The Internet seems to be but the latest battleground of those who feel threatened by the right of anyone else to express themselves, even if their rhetoric is divisive and intolerant and as long as it remains basically that: rhetoric.
What seems ever clearer is that, behind all the, well, rhetoric of controlling so-called hate speech online, there’s a bigger, much more sinister attempt by media corporations to own, control and profit from Continue reading

Born on Christmas

Another Event to
Top Birth of Jesus

It was 20 years ago this Christmas when the first communication was successfully established between a web browser and a server via the Internet. That became Page 1 for what’s now a mega-virtual 13.99 billion-page book as of yesterday. So Happy Birthday, World Wide Web.
Besides Krishna, Mithra, Horus, Budda, Quetzacoatl and even Hercules, all Christ-like figures whose birthdays are celebrated along with Christianity, you may now add the Internet, which is fastest becoming what The Beatles were for a brief moment, more popular than Jesus Christ.
As with all the above, the whole history of such momentous creation is yet to be completed. They all have fuzzy stories and paternity myths, and literature about it abound. Suffice to say Continue reading

Internet Inc.

FCC Vote May End
Internet Neutrality

JUST IN: In a close vote, the FCC approved the new rules that prevent, at least for now, control over Internet access by big corporations.
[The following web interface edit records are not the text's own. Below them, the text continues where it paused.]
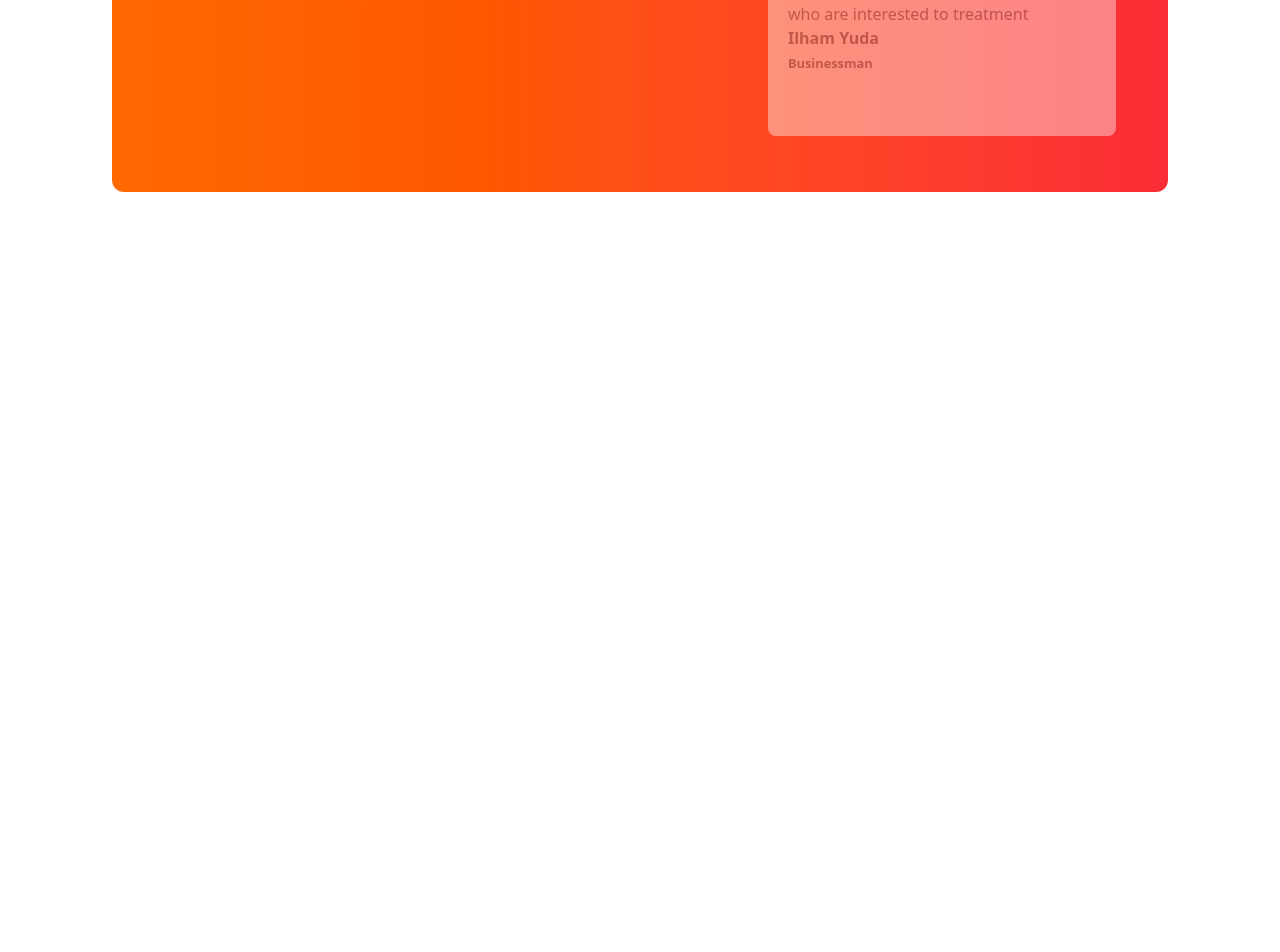
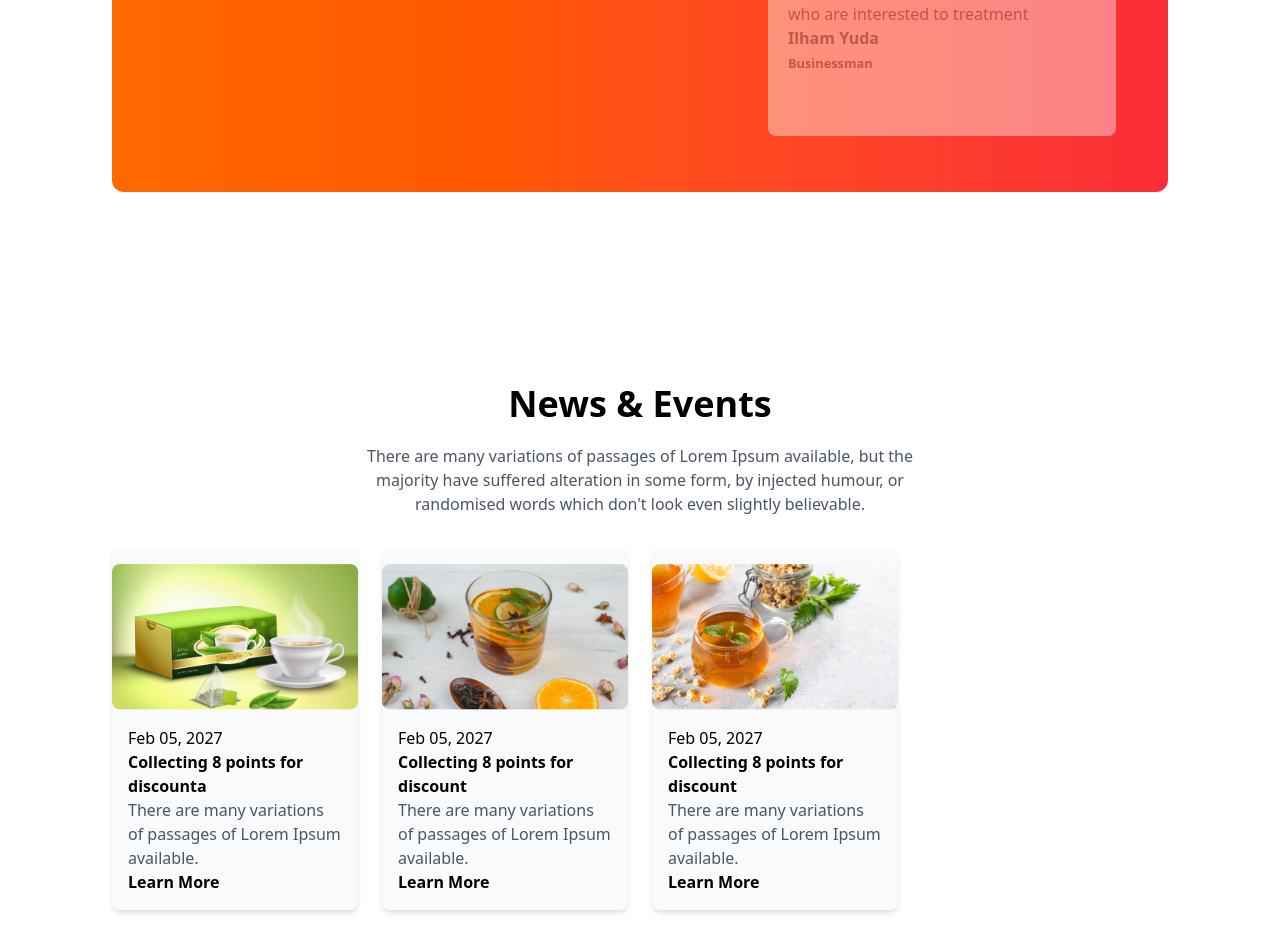
Before and after one commit to zahangir1989/tea-house-14, a plain HTML site: page index.html in a window 1280 px wide. Shown: the part 2285-3237 px from the top of the page. Before the commit the page ends 2573 px from the top, so only its background shows below. Drawn offline with nearby package versions, Linux system fonts and the light colour scheme.

Commit message:
news section is added

```diff
--- a/index.html
+++ b/index.html
@@ -185,7 +185,55 @@
           </div>
 
          </section>
+
+         <!-- news & events section -->
+          <section class="py-8 lg:py-24">
+            <div class="text-center mb-8">
+              <h1 class="text-3xl md:text-4xl font-bold mb-5">
+                News & Events
+              </h1>
+              <p class="text-gray-600 max-w-xl mx-auto">
+                There are many variations of passages of Lorem Ipsum available, but the majority have suffered alteration in some form, by injected humour, or randomised words which don't look even slightly believable. </p>
+             </div>
+             <div class="grid grid-cols-3 md:grid-cols-2 lg:grid-cols-4 gap-6 ">
+              <!-- product card -->
+               <div class="rounded-lg shadow-md bg-gray-50  overflow-hidden">
+                <img class="mx-auto pt-4" src="images/news-1.png" alt="">
+                <div class="p-4">
+                  <h4>Feb 05, 2027</h4>
+                  <h2 class="font-bold text-1xl">Collecting 8  points for discounta</h2>
+                  <p class="text-gray-600">There are many variations of passages of Lorem Ipsum available.</p>
+                  <button class="font-semibold">Learn More</button>
+                </div>
+               </div>
+               <div class="rounded-lg shadow-md bg-gray-50  overflow-hidden">
+                <img class="mx-auto pt-4" src="images/news-2.png" alt="">
+                <div class="p-4">
+                  <h4>Feb 05, 2027</h4>
+                  <h2 class="font-bold text-1xl">Collecting 8 points for discount</h2>
+                  <p class="text-gray-600">There are many variations of passages of Lorem Ipsum available.</p>
+                  <button class="font-semibold">Learn More</button>
+                </div>
+               </div>
+               <div class="rounded-lg shadow-md bg-gray-50  overflow-hidden">
+                <img class="mx-auto pt-4" src="images/news-3.png" alt="">
+                <div class="p-4">
+                  <h4>Feb 05, 2027</h4>
+                  <h2 class="font-bold text-1xl">Collecting 8 points for discount</h2>
+                  <p class="text-gray-600">There are many variations of passages of Lorem Ipsum available.</p>
+                  <button class="font-semibold">
+                    Learn More</button>
+                </div>
+               </div>
+
+
+            </div>
+
+          </section>
      </main>
+     <footer>
+
+     </footer>
 
 </body>
 </html>
```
The U.S. Federal Communications Commission meets today to decide whether to vote on a resolution allowing corporations to impose commercial restrictions on the use of the Internet, effectively putting at risk one of its main tenets, its level playing field.
In a threat to the democratic use by anyone of what was once called “the information highway,” critics of the plan say, the FCC may give in to pressures from providers that want to charge users for faster access.
Among those critics is Democrat Senator Al Franken, from Minnesota, (who’s since commented on yesterday’s FCC Continue reading